DEFINITION of 'Debt Relief'
The reorganization of debt in any shape or form, so as to provide the indebted party with a measure of relief, either fully or partially, from a huge debt burden. Debt relief can take a number of forms: reducing the outstanding principal amount (either partly or fully), lowering the interest rate on loans due, extending the term of the loan and so on.
Creditors may only be willing to consider debt relief measures when the repercussions of debt default by the indebted party or parties are perceived as being so severe that debt mitigation is a better alternative. Debt relief may be extended to any highly-indebted party, from individuals and small businesses, to large companies, municipalities and sovereign nations.
BREAKING DOWN 'Debt Relief'
The obvious drawbacks of debt relief are that it may encourage imprudent and reckless behavior by fiscally irresponsible parties, who may embark on borrowing sprees in the expectation that their creditors will eventually bail them out. In addition, creditors have to incur needless losses on debt relief measures through no fault of their own.
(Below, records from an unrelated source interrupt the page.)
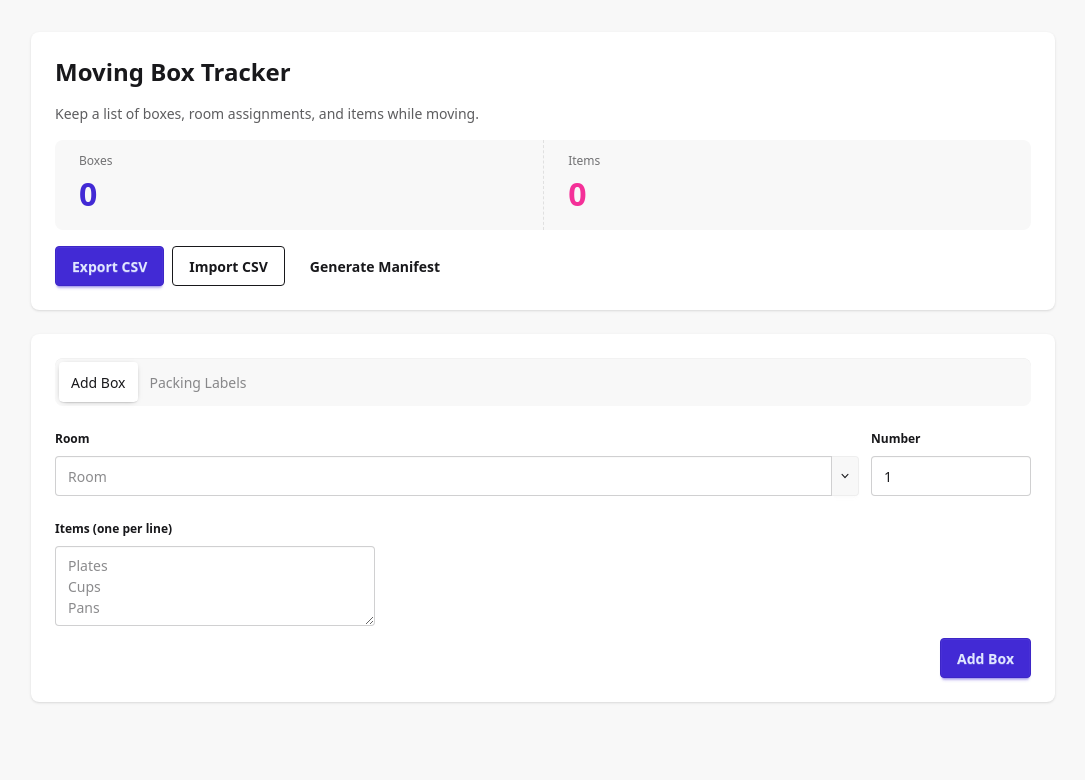
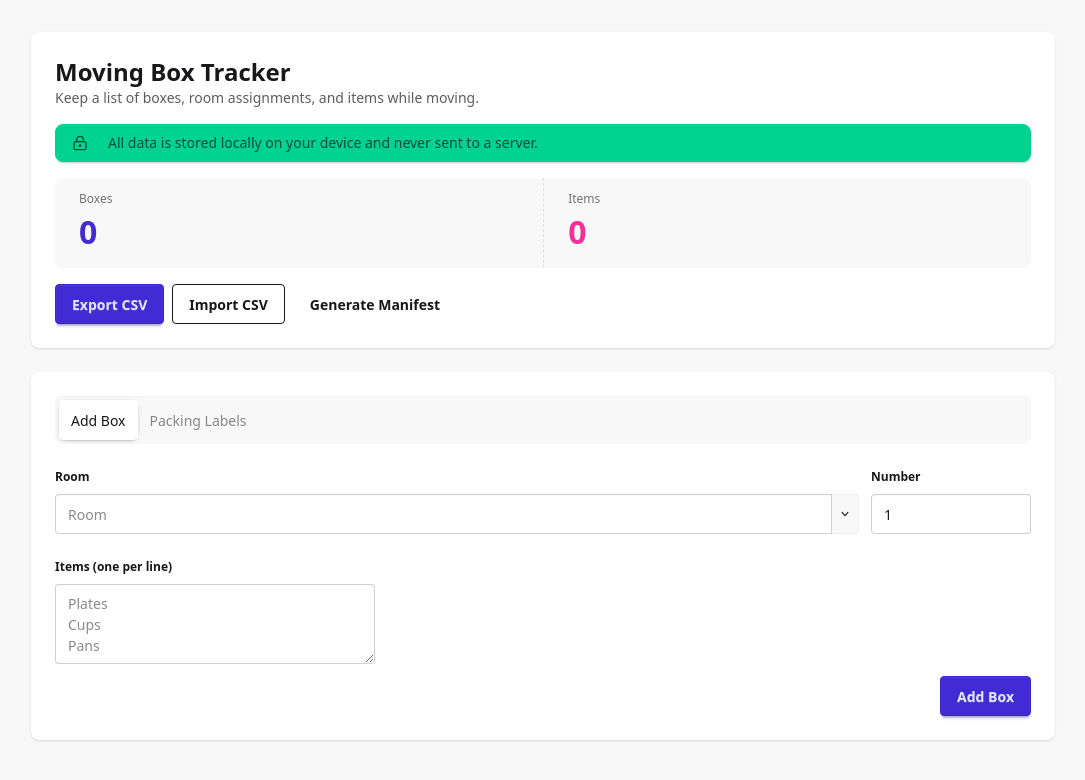
Before and after one commit to JacobMillward/move-manifest, a React (Vite) app: page / in a window 1280 px wide. Shown: the top 780 px of the page, without its empty margins (97-1182 px from the left). Built offline with nearby package versions, Linux system fonts and the light colour scheme.

Commit message:
Add privacy notices

```diff
--- a/index.html
+++ b/index.html
@@ -4,11 +4,11 @@
     <meta charset="UTF-8" />
     <meta name="viewport" content="width=device-width, initial-scale=1.0" />
     <title>Moving Helper - Organize & Track Moving Boxes</title>
-    <meta name="description" content="Free web app to organize moving boxes, track contents, generate packing labels and moving manifests. Perfect for managing your move." />
-    <meta name="keywords" content="moving, packing, boxes, inventory, labels, manifest, organization" />
+    <meta name="description" content="Free web app to organize moving boxes, track contents, and generate packing labels and moving manifests. All your data is stored locally on your device and kept completely private." />
+    <meta name="keywords" content="moving, packing, boxes, inventory, labels, manifest, organization, private, local storage" />
     <meta name="theme-color" content="#000000" />
     <meta property="og:title" content="Moving Helper - Organize & Track Moving Boxes" />
-    <meta property="og:description" content="Free web app to organize moving boxes, track contents, generate packing labels and moving manifests." />
+    <meta property="og:description" content="Free web app to organize moving boxes, track contents, and generate packing labels. All your data stays on your device - completely private." />
     <meta property="og:type" content="website" />
     <meta property="og:url" content="https://move.millward.dev" />
     <link rel="canonical" href="https://move.millward.dev" />
--- a/package.json
+++ b/package.json
@@ -14,6 +14,7 @@
   "dependencies": {
     "@tailwindcss/vite": "^4.1.18",
     "daisyui": "^5.5.18",
+    "lucide-react": "^0.564.0",
     "nuqs": "^2.8.8",
     "react": "^19.2.0",
     "react-dom": "^19.2.0",
--- a/src/components/dashboard/OverviewCard.tsx
+++ b/src/components/dashboard/OverviewCard.tsx
@@ -1,3 +1,4 @@
+import { LockKeyhole } from 'lucide-react'
 import { useRef } from 'react'
 import type { ChangeEvent } from 'react'
 
@@ -32,10 +33,18 @@ function OverviewCard({
   return (
     <section className="card bg-base-100 shadow">
       <div className="card-body gap-4">
-        <h1 className="card-title text-2xl">Moving Box Tracker</h1>
-        <p className="text-sm text-base-content/70">
-          Keep a list of boxes, room assignments, and items while moving.
-        </p>
+        <div className="flex items-center justify-between">
+          <div>
+            <h1 className="card-title text-2xl">Moving Box Tracker</h1>
+            <p className="text-sm text-base-content/70">
+              Keep a list of boxes, room assignments, and items while moving.
+            </p>
+          </div>
+        </div>
+        <div className="alert alert-success py-2 text-sm flex">
+          <LockKeyhole className="w-4 h-4 mr-1" />
+          <span>All data is stored locally on your device and never sent to a server.</span>
+        </div>
 
         <div className="stats stats-vertical bg-base-200 md:stats-horizontal">
           <div className="stat py-3">
```
Also changed, not shown: 2 other files (tests, documents, lock files or other folders).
In a number of situations, however, debt relief may be the only alternative. For example, if a sovereign nation with a massive debt load is finding it difficult to service its borrowings, its creditors may be amenable to restructuring the debt and providing relief, rather than risk the nation defaulting on its obligations and increasing global systemic risk.